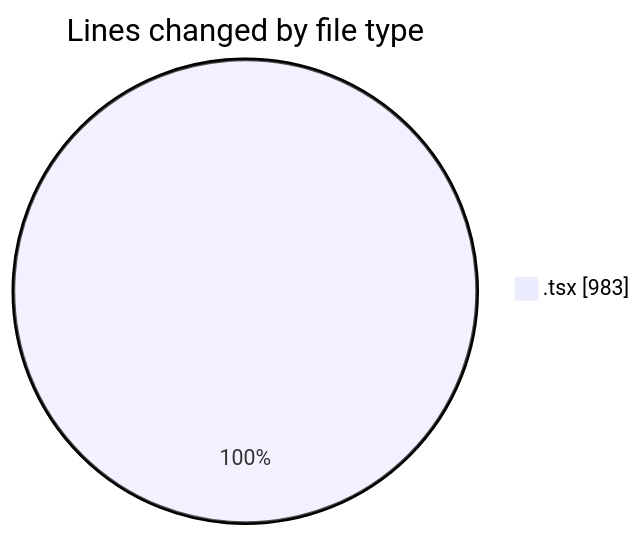
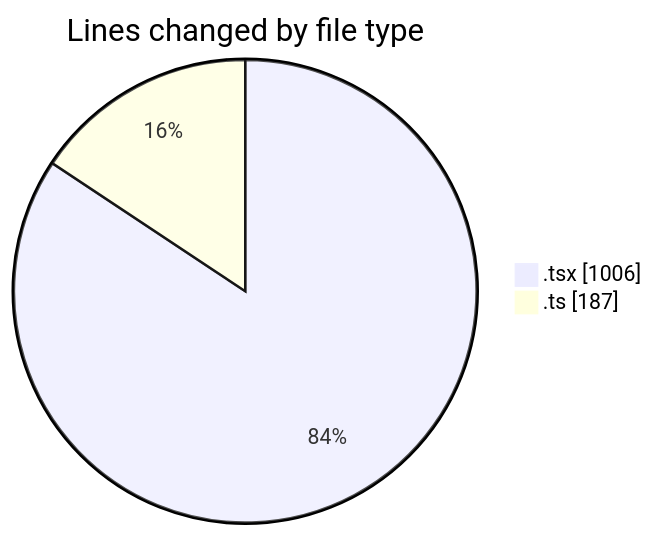
The first of 2 diagrams in 2025-02-03/mbc-web/README.md (robertbonfada/code-tracking), drawn with Mermaid before and after one commit. The commit also changed other lines of this file and 1 other file, not shown here.

````diff
--- a/2025-02-03/mbc-web/README.md
+++ b/2025-02-03/mbc-web/README.md
@@ -21,5 +23,6 @@
 ```mermaid
 pie showData
 title Lines changed by file type
-".tsx" : 983
+".tsx" : 1006
+".ts" : 187
 ```
````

WHAT IS REQUIRED >>
Would you retype each line above exactly and skip every image?

OUTPUT BELOW >>
The first of 2 diagrams in 2025-02-03/mbc-web/README.md (robertbonfada/code-tracking), drawn with Mermaid before and after one commit. The commit also changed other lines of this file and 1 other file, not shown here.

````diff
--- a/2025-02-03/mbc-web/README.md
+++ b/2025-02-03/mbc-web/README.md
@@ -21,5 +23,6 @@
 ```mermaid
 pie showData
 title Lines changed by file type
-".tsx" : 983
+".tsx" : 1006
+".ts" : 187
 ```
````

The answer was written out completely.